We’re pleased to introduce the Harmony Toolkit (http://harmony.intuit.com) which is where we house our Harmony Design System resources — what we use to design the QuickBooks Online product ecosystem. The Toolkit is a living document that is continually updated as we iterate on our products.
We’re looking forward to talking with you in detail about the Harmony Design System next week Tuesday, January 13, during Intuit Developer’s monthly webinar. In the meantime, here’s a primer on what it’s all about and how it can benefit you, your app, and your customers.
You might be wondering what a design system is, and why we call ours harmony. Well, design systems are typically made up of principles, style guides, interaction patterns — elements to create cohesion and delight. You experience design systems every day: for instance, when you use an Apple device it feels just like every other Apple device because Apple has their human interface guidelines, their design system. Similarly, Google’s design system for Android is called Material design. And so on.
Ours is called harmony because building the QuickBooks ecosystem is all about creating a harmonious experience for our customers, across all their apps and devices. It’s because of our design system that our ecosystem of products can share a common look, feel, behavior, and data across platforms and devices.
We’ve been using the toolkit for over a year internally, and now we’ve opened it up to you, because we believe that partnering with folks who develop apps that work in the ecosystem is essential to build this awesome, harmonious experience that our customers love.
So what’s in the Toolkit and how can you use it? Well, it was originally a tool for designers, so it’s not a code library. What it does have is guidance for making product design decisions: design principles, visual styles, patterns and psd downloads for web, iOS, and Android.
Our Design principles are used as criteria for making decisions. They ladder up to our business goals and vision and help us communicate and speak the same language. You can use these to help decide what elements you should emphasize, and how to guide your users through their tasks.
The Toolkit also provides a lot of guidance on the visual system: our colors, typography, icons, etc.

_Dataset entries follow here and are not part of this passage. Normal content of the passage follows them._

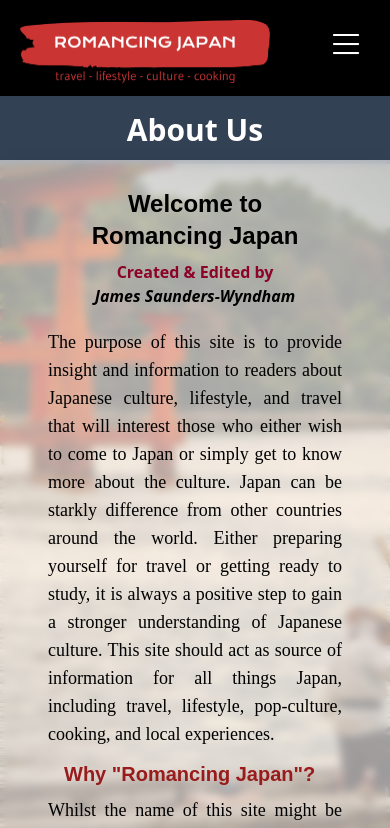
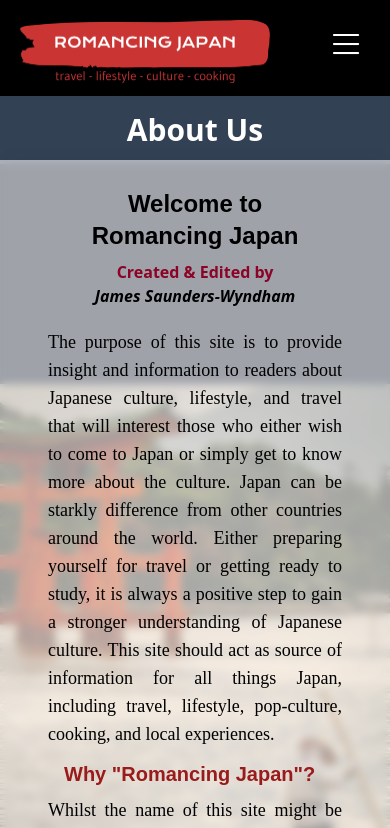
Before and after one commit to jswyndham/blog_romancing-japan, a Next.js app: page /about in a window 390 px wide. Shown: the top 828 px of the page. Built offline with nearby package versions, Linux system fonts and the light colour scheme.

Commit message:
Fix responsive styling issues

```diff
--- a/app/about/page.tsx
+++ b/app/about/page.tsx
@@ -16,7 +16,7 @@
   return (
     <>
       <main>
-        <section className="h-screen flex flex-col bg-slate-900">
+        <section className="h-fit flex flex-col bg-slate-900">
           {/* Top Image */}
           <figure className="flex h-full w-full justify-center">
             <Image
@@ -25,7 +25,7 @@
               height={1000}
               alt="Miyajima Japan"
               priority
-              className="object-cover"
+              className="my-72 object-fill md:my-0 md:object-cover"
             />
           </figure>
 
@@ -36,7 +36,7 @@
 
           {/* ARTICLE */}
           <article className="flex items-center justify-center align-middle">
-            <div className="absolute top-40 md:top-48 md:w-[85%] lg:max-w-3xl flex flex-col justify-center align-middle py-4 px-12  backdrop-blur-sm bg-white/60 shadow-xl shadow-black">
+            <div className="absolute top-40 md:top-56 md:w-[85%] lg:max-w-3xl flex flex-col justify-center align-middle py-4 px-12  backdrop-blur-sm bg-white/60 shadow-xl shadow-black">
               <div className="flex flex-col mt-3 md:mt-8 mb-2 mx-8 justify-center text-center">
                 <h2 className="text-2xl md:text-3xl lg:text-4xl font-extrabold font-catTags">
                   Welcome to Romancing Japan
--- a/app/page.tsx
+++ b/app/page.tsx
@@ -5,6 +5,7 @@
 import BlogSmallCard from "./components/BlogSmallCard";
 import SignupCard from "./components/SignupCard";
 import Image from "next/image";
+
 
 export const metadata = {
   title: "Romancing Japan - Travel, Lifestyle, Culture, Cooking",
@@ -41,6 +42,8 @@
               <div className="absolute top-2 w-full bg-slate-700 p-4 flex justify-center text-white text-3xl font-bold">
                 <h1>Latest Articles</h1>
               </div>
+
+
 
               {/* Article post components */}
 
```
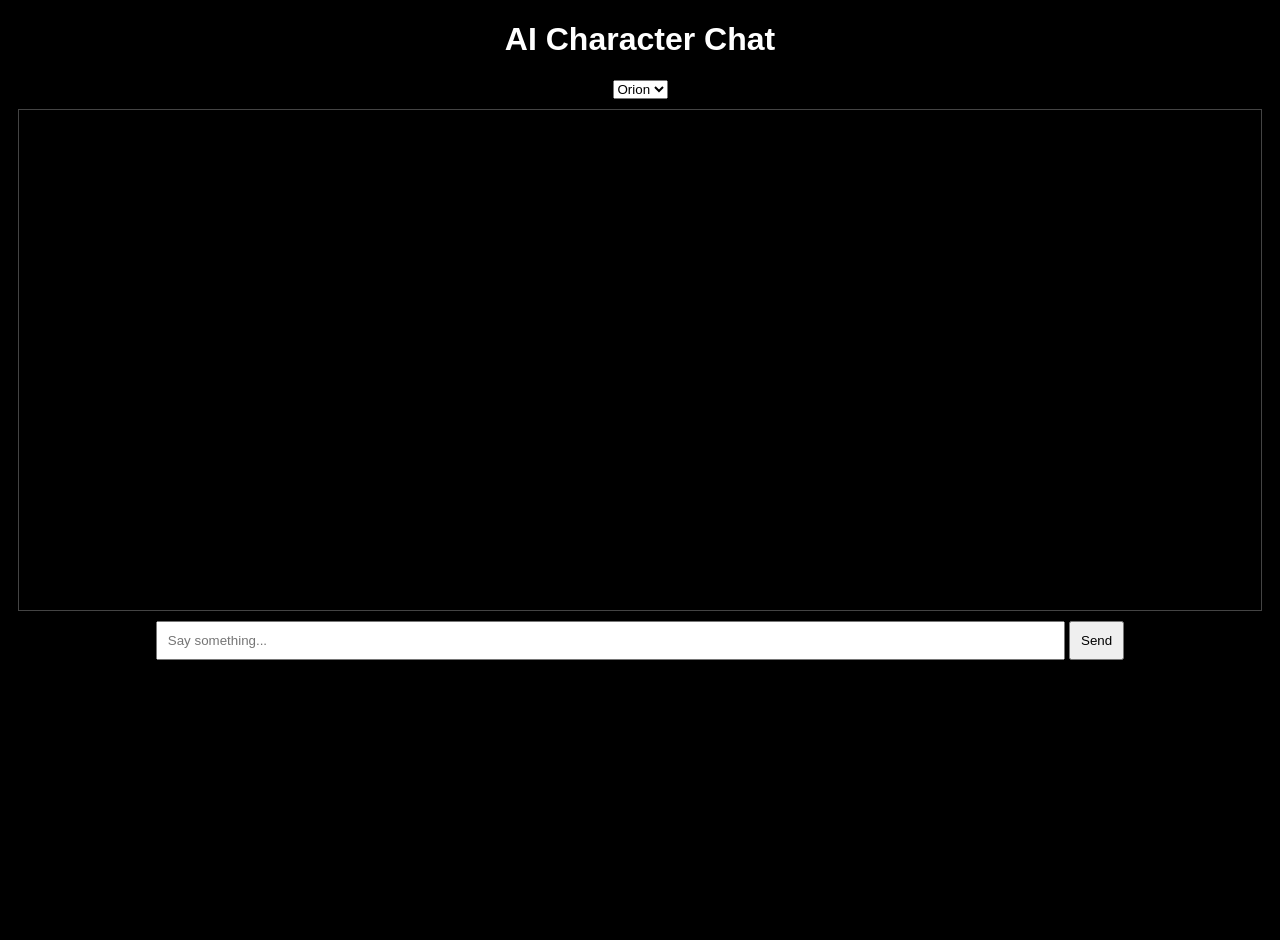
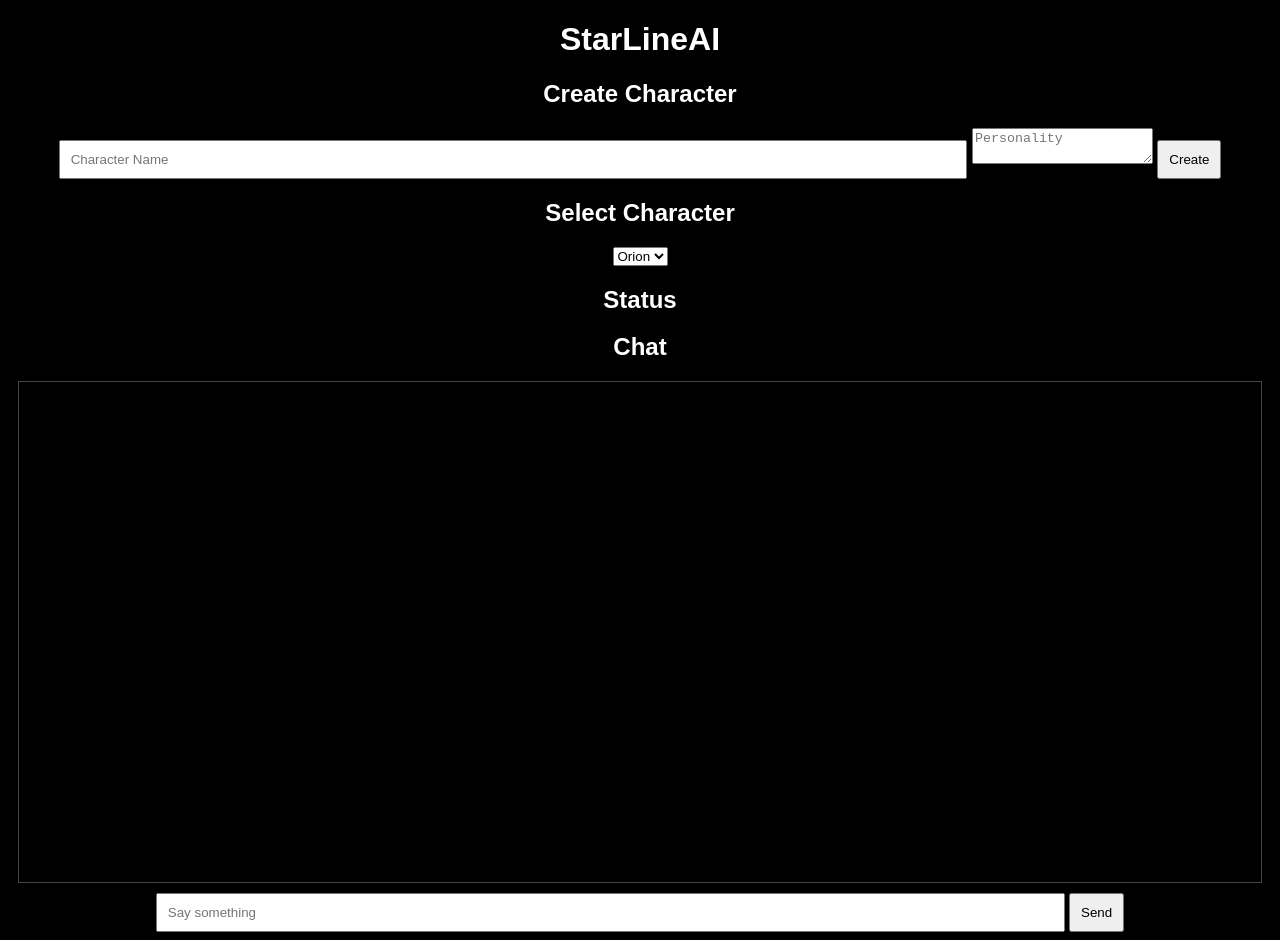
Before and after one commit to NovaStarShaker/StarLineAI, a plain HTML site: page index.html in a window 1280 px wide. Before the commit the page ends 800 px from the top, so only its background shows below. Drawn offline with Linux system fonts and the light colour scheme.

Commit message:
Update index.html

```diff
--- a/index.html
+++ b/index.html
@@ -2,21 +2,39 @@
 <html>
 <head>
   <meta charset="UTF-8">
-  <title>AI Character App</title>
+  <title>StarLineAI</title>
   <link rel="stylesheet" href="style.css">
 </head>
 <body>
 
-<h1>AI Character Chat</h1>
+<h1>StarLineAI</h1>
 
-<select id="characterSelect"></select>
+<section id="characterCreator">
+  <h2>Create Character</h2>
+  <input id="charName" placeholder="Character Name">
+  <textarea id="charPersonality" placeholder="Personality"></textarea>
+  <button onclick="createCharacter()">Create</button>
+</section>
 
-<div id="chat"></div>
+<section id="characterSelectSection">
+  <h2>Select Character</h2>
+  <select id="characterSelect"></select>
+</section>
 
-<input id="userInput" placeholder="Say something..." />
-<button onclick="sendMessage()">Send</button>
+<section id="statusPanel">
+  <h2>Status</h2>
+  <pre id="statusDisplay"></pre>
+</section>
+
+<section id="chatSection">
+  <h2>Chat</h2>
+  <div id="chat"></div>
+  <input id="userInput" placeholder="Say something">
+  <button onclick="sendMessage()">Send</button>
+</section>
 
 <script src="characters.js"></script>
 <script src="app.js"></script>
+
 </body>
 </html>
```
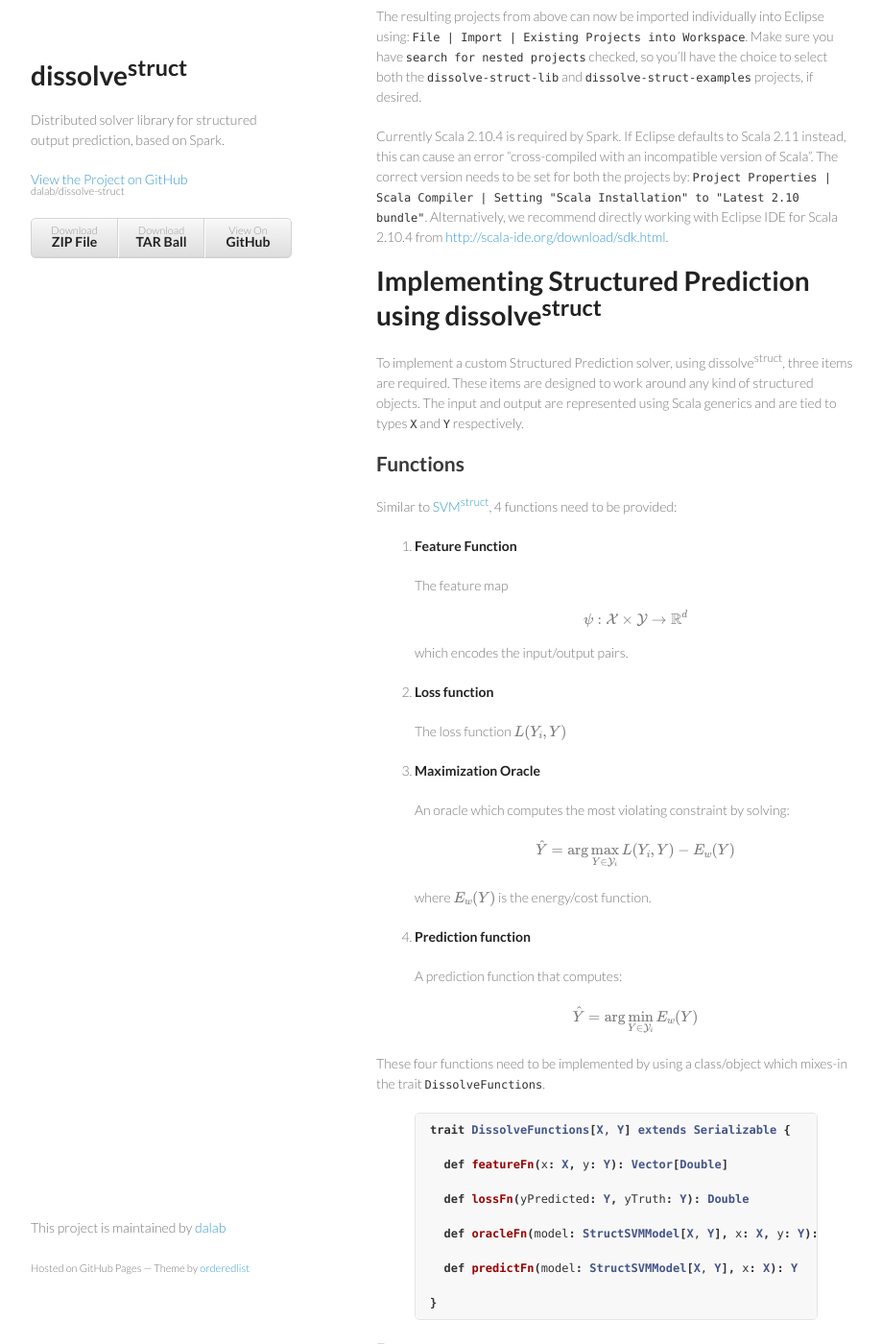
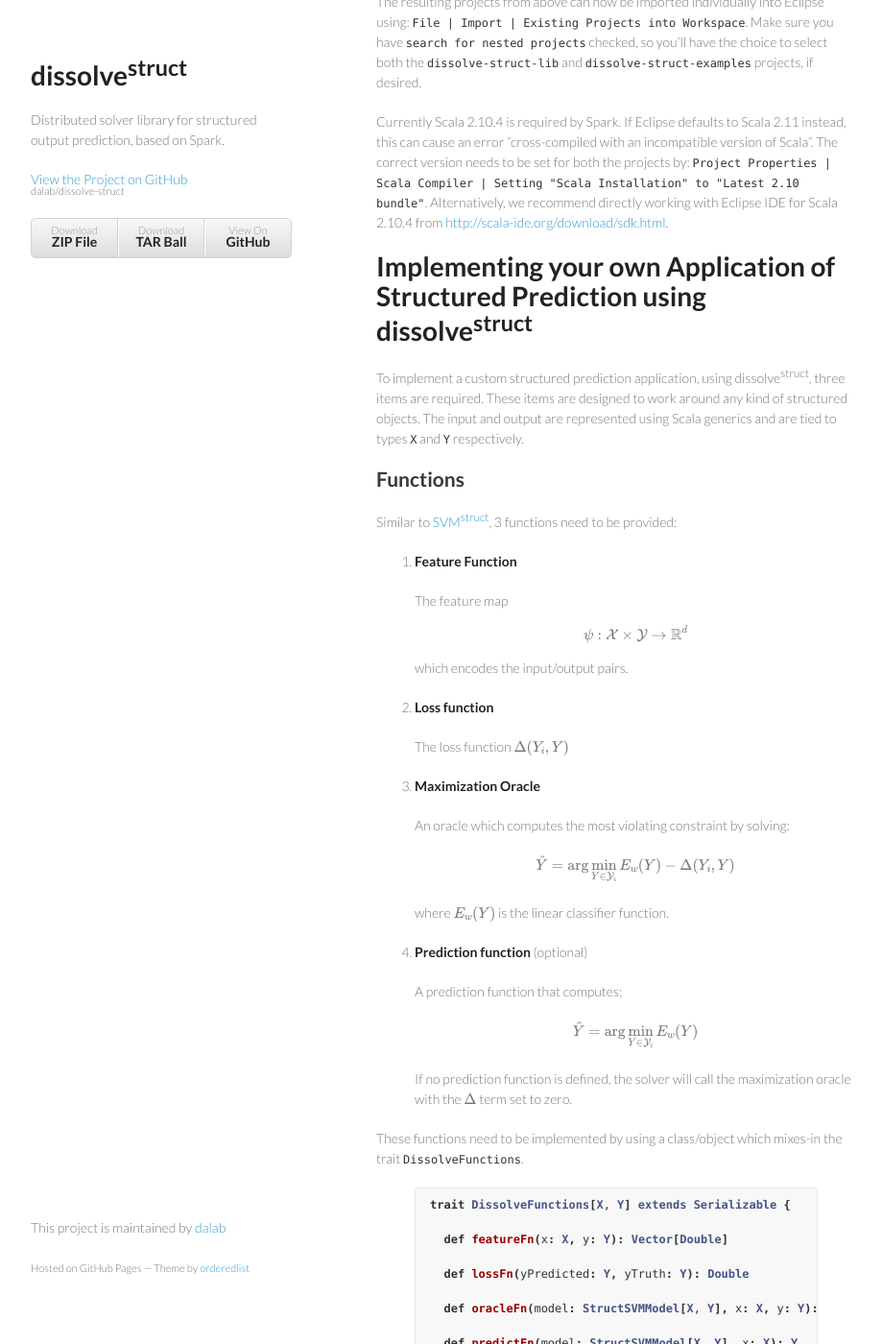
Before and after one commit to dalab/dissolve-struct, a Jekyll site: the page built from index.md, in a window 1280 px wide and 1400 px high, scrolled down 4744 px. Shown: the whole window at 96% size, without its empty margins (178-1097 px from the left). Built offline with Jekyll 4.4.1, drawn with Linux system fonts in a browser that asks for light colours; formulas are drawn with MathJax 3; some of the changed text lies outside the part shown.

Commit message:
some clarifications on the webpage

```diff
--- a/index.md
+++ b/index.md
@@ -158,7 +156,7 @@
 
 # Setting up a development environment
 We recommend using [Eclipse for Scala](http://scala-ide.org/download/sdk.html), though a similar setup can also be done in Intellij IDEA.
-To create an Eclipse Scala project for our purposes, the following simple `sbt` command can be used. This generates the respective .classpath files needed.
+To create an Eclipse Scala project for our purposes, the following simple `sbt` command can be used. This generates the respective `.classpath` files needed.
 {% highlight bash %}
 cd dissolve-struct-lib
 sbt eclipse
@@ -176,15 +174,15 @@
 Alternatively, we recommend directly working with Eclipse IDE for Scala 2.10.4 from <http://scala-ide.org/download/sdk.html>.
 
 
-# Implementing Structured Prediction using dissolve<sup>struct</sup>
+# Implementing your own Application of Structured Prediction using dissolve<sup>struct</sup>
 
-To implement a custom Structured Prediction solver, using dissolve<sup>struct</sup>, three items are required.
+To implement a custom structured prediction application, using dissolve<sup>struct</sup>, three items are required.
 These items are designed to work around any kind of structured objects.
 The input and output are represented using Scala generics and are tied to types `X` and `Y` respectively.
 
 ## Functions
 
-Similar to [SVM<sup>struct</sup>](http://www.cs.cornell.edu/people/tj/svm_light/svm_struct.html), 4 functions need to be provided:
+Similar to [SVM<sup>struct</sup>](http://www.cs.cornell.edu/people/tj/svm_light/svm_struct.html), 3 functions need to be provided:
 
 1. **Feature Function**
 
@@ -192,24 +190,26 @@
 
 2. **Loss function**
 
-	The loss function \\( L(Y_i, Y) \\)
+	The loss function \\( \Delta(Y_i, Y) \\)
 
 3. **Maximization Oracle**
 
    An oracle which computes the most violating constraint by solving:
 
-	\\[ \hat{Y} = \arg \max_{Y \in \mathcal{Y}_i} L(Y_i, Y) - E_w(Y) \\]
+	\\[ \hat{Y} = \arg \min_{Y \in \mathcal{Y}_i}  E_w(Y) - \Delta(Y_i, Y) \\]
 
-	where \\( E_w(Y) \\) is the energy/cost function.
+	where \\( E_w(Y) \\) is the linear classifier function.
 
-4. **Prediction function**
+4. **Prediction function** (optional)
 
    A prediction function that computes:
 
 	\\[ \hat{Y} = \arg \min_{Y \in \mathcal{Y}_i} E_w(Y) \\]
 
+	If no prediction function is defined, the solver will call the maximization oracle with the \\(\Delta\\) term set to zero.
 
-These four functions need to be implemented by using a class/object which mixes-in the trait `DissolveFunctions`.
+
+These functions need to be implemented by using a class/object which mixes-in the trait `DissolveFunctions`.
 
 {% highlight scala %}
 trait DissolveFunctions[X, Y] extends Serializable {
```
Also changed, not shown: other parts of index.md (+13 -15 lines).
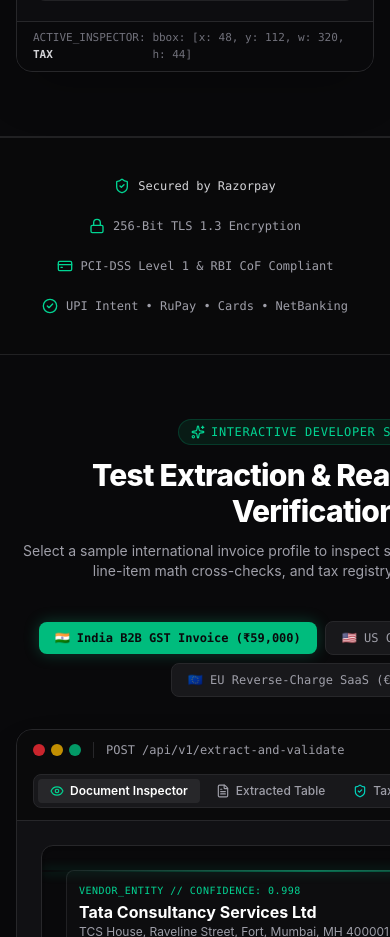
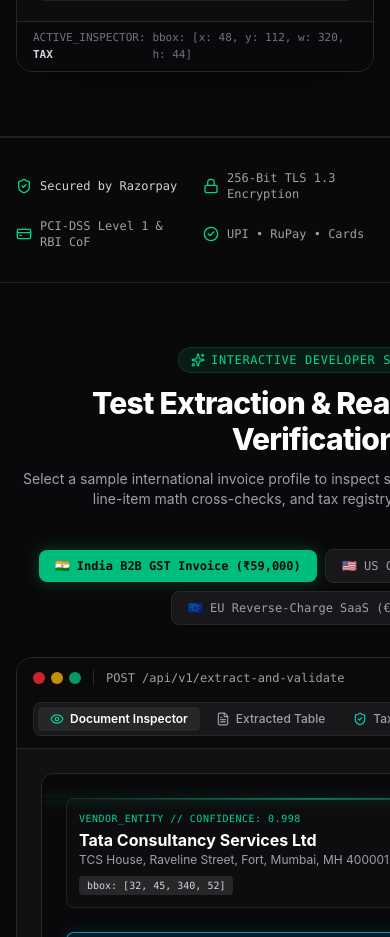
Before and after one commit to irfankhan2213/evolve-expert, a Next.js app: page / in a window 390 px wide. Shown: the part 1440-2377 px from the top of the page. Built offline with nearby package versions, Linux system fonts and the light colour scheme.

Commit message:
fix(css): enforce 100vw overflow bounds on html/body and responsive 2-column compliance badges

```diff
--- a/src/app/globals.css
+++ b/src/app/globals.css
@@ -5,11 +5,12 @@
   --foreground: #fafafa;
 }
 
-body {
+html, body {
+  max-width: 100vw;
+  overflow-x: hidden;
   background-color: var(--background);
   color: var(--foreground);
   font-family: -apple-system, BlinkMacSystemFont, "Segoe UI", Roboto, Helvetica, Arial, sans-serif;
-  overflow-x: hidden;
 }
 
 /* Custom scrollbar */
--- a/src/components/ComplianceBadges.tsx
+++ b/src/components/ComplianceBadges.tsx
@@ -3,27 +3,27 @@
 
 export default function ComplianceBadges() {
   return (
-    <section className="py-10 border-t border-b border-zinc-800/80 bg-zinc-950/60">
+    <section className="py-8 sm:py-10 border-t border-b border-zinc-800/80 bg-zinc-950/60 overflow-hidden">
       <div className="max-w-7xl mx-auto px-4 sm:px-6 lg:px-8">
-        <div className="flex flex-wrap items-center justify-center gap-6 sm:gap-12 text-zinc-400 text-xs font-mono">
+        <div className="grid grid-cols-2 lg:grid-cols-4 gap-4 sm:gap-6 text-zinc-400 text-xs font-mono">
           <div className="flex items-center gap-2">
-            <ShieldCheck className="w-4 h-4 text-emerald-400" />
+            <ShieldCheck className="w-4 h-4 text-emerald-400 shrink-0" />
             <span className="text-zinc-300 font-medium">Secured by Razorpay</span>
           </div>
 
           <div className="flex items-center gap-2">
-            <Lock className="w-4 h-4 text-emerald-400" />
+            <Lock className="w-4 h-4 text-emerald-400 shrink-0" />
             <span>256-Bit TLS 1.3 Encryption</span>
           </div>
 
           <div className="flex items-center gap-2">
-            <CreditCard className="w-4 h-4 text-emerald-400" />
-            <span>PCI-DSS Level 1 &amp; RBI CoF Compliant</span>
+            <CreditCard className="w-4 h-4 text-emerald-400 shrink-0" />
+            <span>PCI-DSS Level 1 &amp; RBI CoF</span>
           </div>
 
           <div className="flex items-center gap-2">
-            <CheckCircle2 className="w-4 h-4 text-emerald-400" />
-            <span>UPI Intent &bull; RuPay &bull; Cards &bull; NetBanking</span>
+            <CheckCircle2 className="w-4 h-4 text-emerald-400 shrink-0" />
+            <span>UPI • RuPay • Cards</span>
           </div>
         </div>
       </div>
```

Our color palettes have hex values and also guidance on what colors work best together. You can see how we use type: what size our headers are, how to space text, what fonts we use for numbers, and how we handle them on mobile.
The patterns are the real meat of the toolkit. Patterns are the basic building blocks of design, and ours outline both interaction and visual design: how it works and looks and when to use and why. Patterns help create relationships across devices, so that navigation will work as expected from screen to screen or screen to app. Our patterns also contain red-line specs and links to related patterns. Don’t worry if you don’t know where to look, because search also works.
To start using the Toolkit, I suggest starting with our Layouts pattern.
Layouts displays all of the different content containers, and the different ways we put them together. This can help you determine how to best layout your screens. Many patterns, like buttons, help you decide which element works best in each situation. The guidelines in each pattern help as you figure out important tasks and content. Finally, check out the Downloads & Tools section, where we have layered .psd files of all our common elements. Use these to mock up your screens and make quick prototypes.
We hope the toolkit gives you valuable insight into how to build with us, and help us all create a cohesive operating system! Let us know what you think of it in the comments section below, and join our webinar next week to learn more.
Intuit Experience Design